But call it content?

Calling creative work — whether writing, pictures, media, sculpture, poetry, paintings etc — content is as bad as calling your customers consumers (for you Doc). We don't produce content. We work. We create. And We communicate. But our work isn't just a blob of content designed to fill an empty space or gap.

The Honda commercial is brilliant. Entertainment that is NOT cleverly disguised as editorial — or content. It utilizes the most powerful notion that forms the foundation for excellent and effective advertising — simplicity. And it leverages perhaps the second most powerful technique for effective advertising — association. In Honda's case, the amazing Goldbergian joyride associates the Honda Accord with “things that just work.” Of course, it took over 600 takes and three months to create the spot. And they did get it to work.

Another claim that Battelle states in his subhead (above) is that this ad or Honda's use of it “teaches something about the power of interactivity”. Once again he misses the point. There's nothing interactive about this ad. But Battelle confuses the viral effect of this ad as “interactive”. Sorry. Not the case. This is simply old fashion “word of mouth” advertising. Except today our words spread over social networks like blogs and email as well as water coolers and cocktail parties.

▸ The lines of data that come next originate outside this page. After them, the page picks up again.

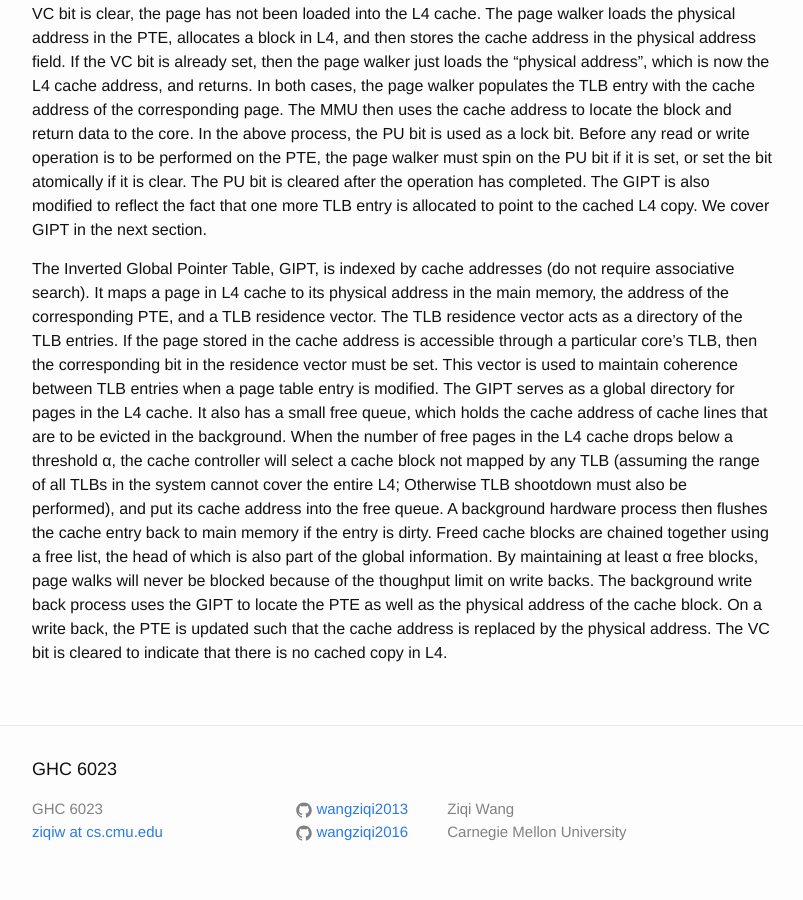
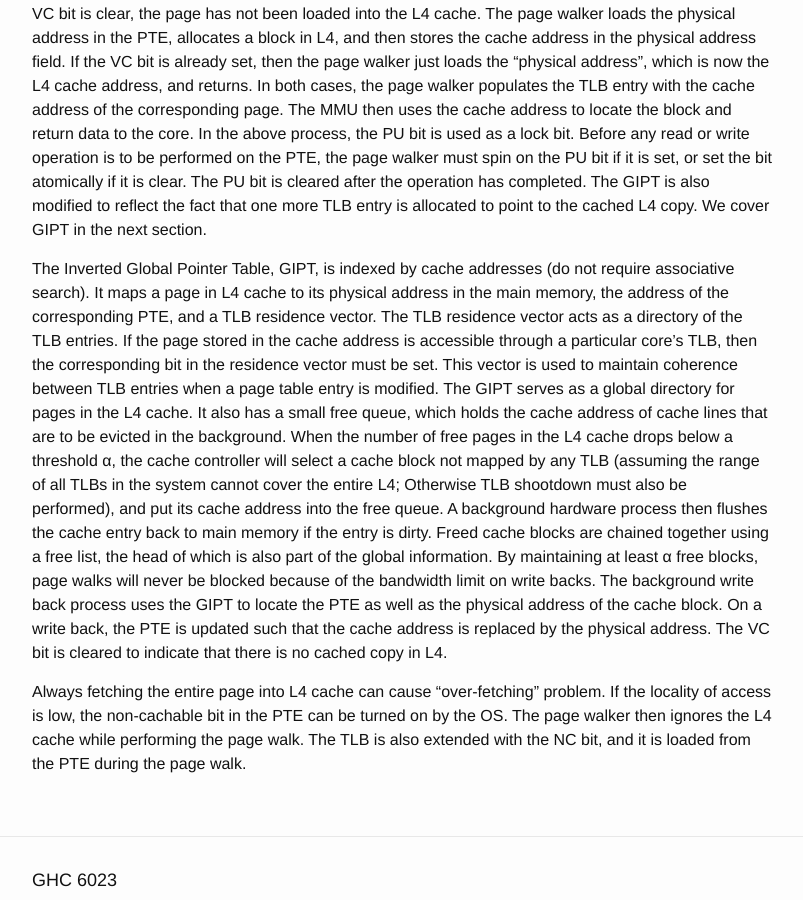
Before and after one commit to wangziqi2013/wangziqi2013.github.io, a Jekyll site: the page built from _posts/2018-06-11-A-fully-associative-tagless-dram-cache.markdown, in a window 1280 px wide and 900 px high, scrolled down 1357 px. Shown: the whole window, without its empty margins (238-1041 px from the left). Built offline with Jekyll 4.4.1, drawn with Linux system fonts in a browser that asks for light colours.

Commit message:
Adding over fetching

```diff
--- a/_posts/2018-06-11-A-fully-associative-tagless-dram-cache.markdown
+++ b/_posts/2018-06-11-A-fully-associative-tagless-dram-cache.markdown
@@ -68,7 +68,11 @@ cache controller will select a cache block not mapped by any TLB (assuming the r
 cover the entire L4; Otherwise TLB shootdown must also be performed), and put its cache address into the free queue.
 A background hardware process then flushes the cache entry back to main memory if the entry is dirty. Freed cache
 blocks are chained together using a free list, the head of which is also part of the global information. By maintaining
-at least &alpha; free blocks, page walks will never be blocked because of the thoughput limit on write backs.
+at least &alpha; free blocks, page walks will never be blocked because of the bandwidth limit on write backs.
 The background write back process uses the GIPT to locate the PTE as well as the physical address of the cache block.
 On a write back, the PTE is updated such that the cache address is replaced by the physical address. The VC bit is
 cleared to indicate that there is no cached copy in L4.
+
+Always fetching the entire page into L4 cache can cause "over-fetching" problem. If the locality of access is low,
+the non-cachable bit in the PTE can be turned on by the OS. The page walker then ignores the L4 cache while performing
+the page walk. The TLB is also extended with the NC bit, and it is loaded from the PTE during the page walk.
```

Another thing that perhaps isn't as well known as the ad itself, is Honda used the ad as an experiment with interactive television. Honda ran the ad on BskyB's interactive television system in England. But the only thing interactive about it was a text overly that offered a free DVD or brochure by simply clicking the proper colored button on the iTV remote control. What's great is Honda extended the commercial as entertainment concept by producing the DVD. The DVD certainly features the film, but also includes “the making of” interviews and other information about the car. Great integration.

What Honda should be congratulated for is taking a risk. A risk to innovate. And they innovated on a number of fronts:

  1. They shot a 2 minute spot in an era where some advertisers think 30 seconds is too long
  2. The product only appears on screen for just a few seconds.
  3. They made the ad available freely without registration, water marking or other copy protection or copyright legal jargon.
  4. They integrated online, offline, direct marketing and more

The result is a film (advertisement/commercial) that people talk about, share and enjoy. The film is extended through a microsite on the Honda UK webpage where it can be downloaded. And a DVD or brochure is made available through interactive television experiment. And All of this is good for the Honda brand.

[ please note that don't and never have owned a Honda automobile and have never performed professional services for Honda or any of its subsidiaries. ]

Articles regarding the Honda Commercial: Boston Globe | Guardian | Telegraph

Blogged by: Steve Bell | Rick Bruner